At Zara, data analysis is happening NOW. From its headquarters of Arteixo, Spain, to its stores around the world, the fashion retailer uses it as a guideline for designers, to improve stock management and user experience. We found out more.
For designers: more data = more autonomy
Unlike its direct competitors —H&M, Gap and Primark— Zara doesn’t have a chief designer and its organisation chart is relatively flat. Thus, the group’s 350 designers are empowered to approve products and ad campaigns, which allow them to ship new creations to stores twice a week.
Zara’s guide? Data. Through daily updated feeds, which act as a guideline for designing new collections, they can very closely monitor what sells (or doesn’t). This way, according to Bloomberg, every morning at the Arteixo headquarters, staff are able to predict the next trends, by analysing sales figures and hundreds of comments and feedback from customers, store managers and country directors from Taipei, Moscow or New York.
smart tags and connected clothes
Zara was one of the first clothing retailers to implement RFID: “Implementing RFID was the most important change we brought about in terms of the operational management of our stores”, said Pablo Isla, CEO of Inditex, in an interview on French website LSA in May 2016.
-> To find out more about RFID technology, read our interview with Jean-Christophe Lecosse, Managing Director of the CNRFID (national centre for RFID reference)
The architecture used by Zara is based on edge computing. Basically, stores have small data centres that help process information more rapidly. In addition to accurate sales monitoring, there are a number of advantages: inventory compilation in under two hours (compared with two days before, i.e. an 80% decrease), real-time restock alerts, and improved quality of service since sales staff can easily check the availability of a particular size or model.
From the headquarters, where the collections are designed, to stores, data is the key to Zara’s success. While the Spanish brand has understood perfectly well the advantages of digital, others have as well: we recently mentioned Walmart, but there are also more and more examples in France: Klépierre’s digital customer experience, L’Occitane’s tablets, etc. No doubt, in the retail sector, digital is here, NOW!
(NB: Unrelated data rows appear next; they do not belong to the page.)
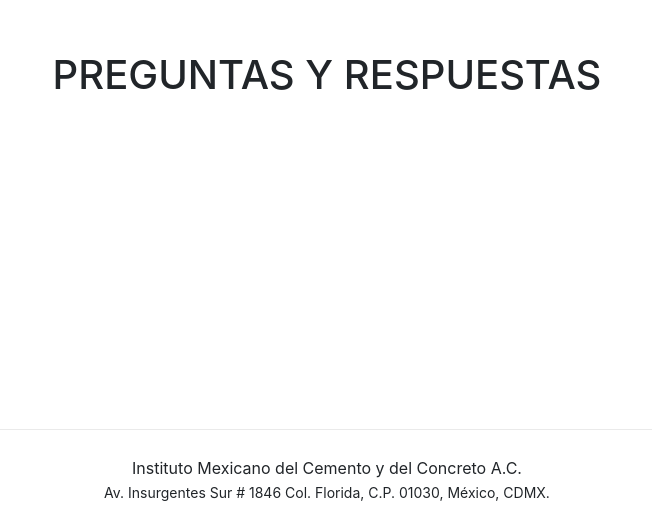
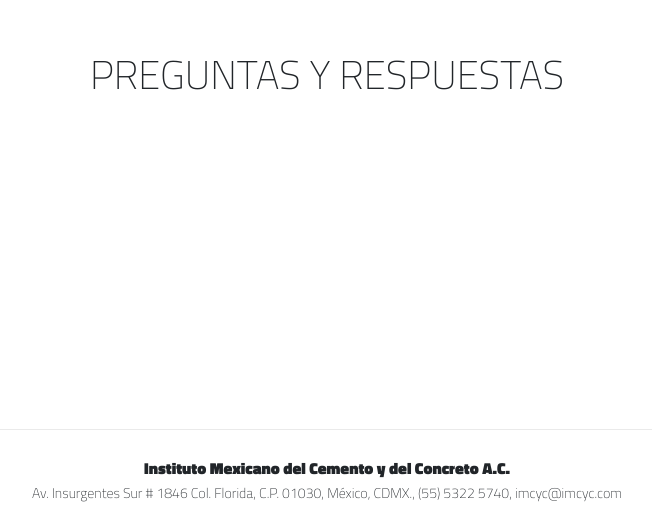
Before and after one commit to axelobscura/next-firebase, a Next.js app: page / in a window 1280 px wide. Shown: the part 271-800 px from the top of the page, without its empty margins (313-965 px from the left). Built offline with nearby package versions, Linux system fonts and the light colour scheme.

Commit message:
tipografias

```diff
--- a/components/Contenedor.js
+++ b/components/Contenedor.js
@@ -7,6 +7,7 @@ function Contenedor({children}){
       <Head>
         <title>INSTITUTO MEXICANO DEL CEMENTO Y DEL CONCRETO</title>
         <link rel="icon" href="/favicon.ico" />
+        <link href="https://fonts.googleapis.com/css2?family=Titillium+Web:wght@200;900&display=swap" rel="stylesheet" />
       </Head>
 
       <main className={styles.main}>
@@ -14,8 +15,8 @@ function Contenedor({children}){
       </main>
 
       <footer className={styles.footer}>
-        <p>Instituto Mexicano del Cemento y del Concreto A.C.</p>
-        <p><small>Av. Insurgentes Sur # 1846 Col. Florida, C.P. 01030, México, CDMX.</small></p>
+        <p><b>Instituto Mexicano del Cemento y del Concreto A.C.</b></p>
+        <p><small>Av. Insurgentes Sur # 1846 Col. Florida, C.P. 01030, México, CDMX., (55) 5322 5740, imcyc@imcyc.com</small></p>
       </footer>
     </div>
   )
--- a/pages/posts/index.js
+++ b/pages/posts/index.js
@@ -1,11 +1,12 @@
 import Link from 'next/link'
 import db from '../../utils/db';
+import Contenedor from '../../components/Contenedor'
 
 const Posts = (props) => {
   const { entriesData } = props;
 
   return (
-    <div>
+    <Contenedor>
       <h1>Posts</h1>
       {entriesData.map(entry => (
         <div key={entry.id}>
@@ -15,7 +16,7 @@ const Posts = (props) => {
           <br />
         </div>
       ))}
-    </div>
+    </Contenedor>
   );
 };
 
--- a/styles/Home.module.css
+++ b/styles/Home.module.css
@@ -24,6 +24,7 @@
   justify-content: center;
   align-items: center;
   flex-direction: column;
+  text-align: center;
 }
 
 .footer img {
--- a/styles/globals.css
+++ b/styles/globals.css
@@ -2,8 +2,7 @@ html,
 body {
   padding: 0;
   margin: 0;
-  font-family: -apple-system, BlinkMacSystemFont, Segoe UI, Roboto, Oxygen,
-    Ubuntu, Cantarell, Fira Sans, Droid Sans, Helvetica Neue, sans-serif;
+  font-family: 'Titillium Web', sans-serif;
 }
 
 a {
@@ -14,3 +13,9 @@ a {
 * {
   box-sizing: border-box;
 }
+
+main.entrada {
+  text-align: center;
+  padding: 0;
+  margin: 0;
+}
```
Also changed, not shown: pages/posts/[slug].js (+5 -4 lines).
-> Further reading: our interview with Jean-Guillaume Roger, Retail Marker Manager for Econocom Group and a specialist in the transformation of the retail industry.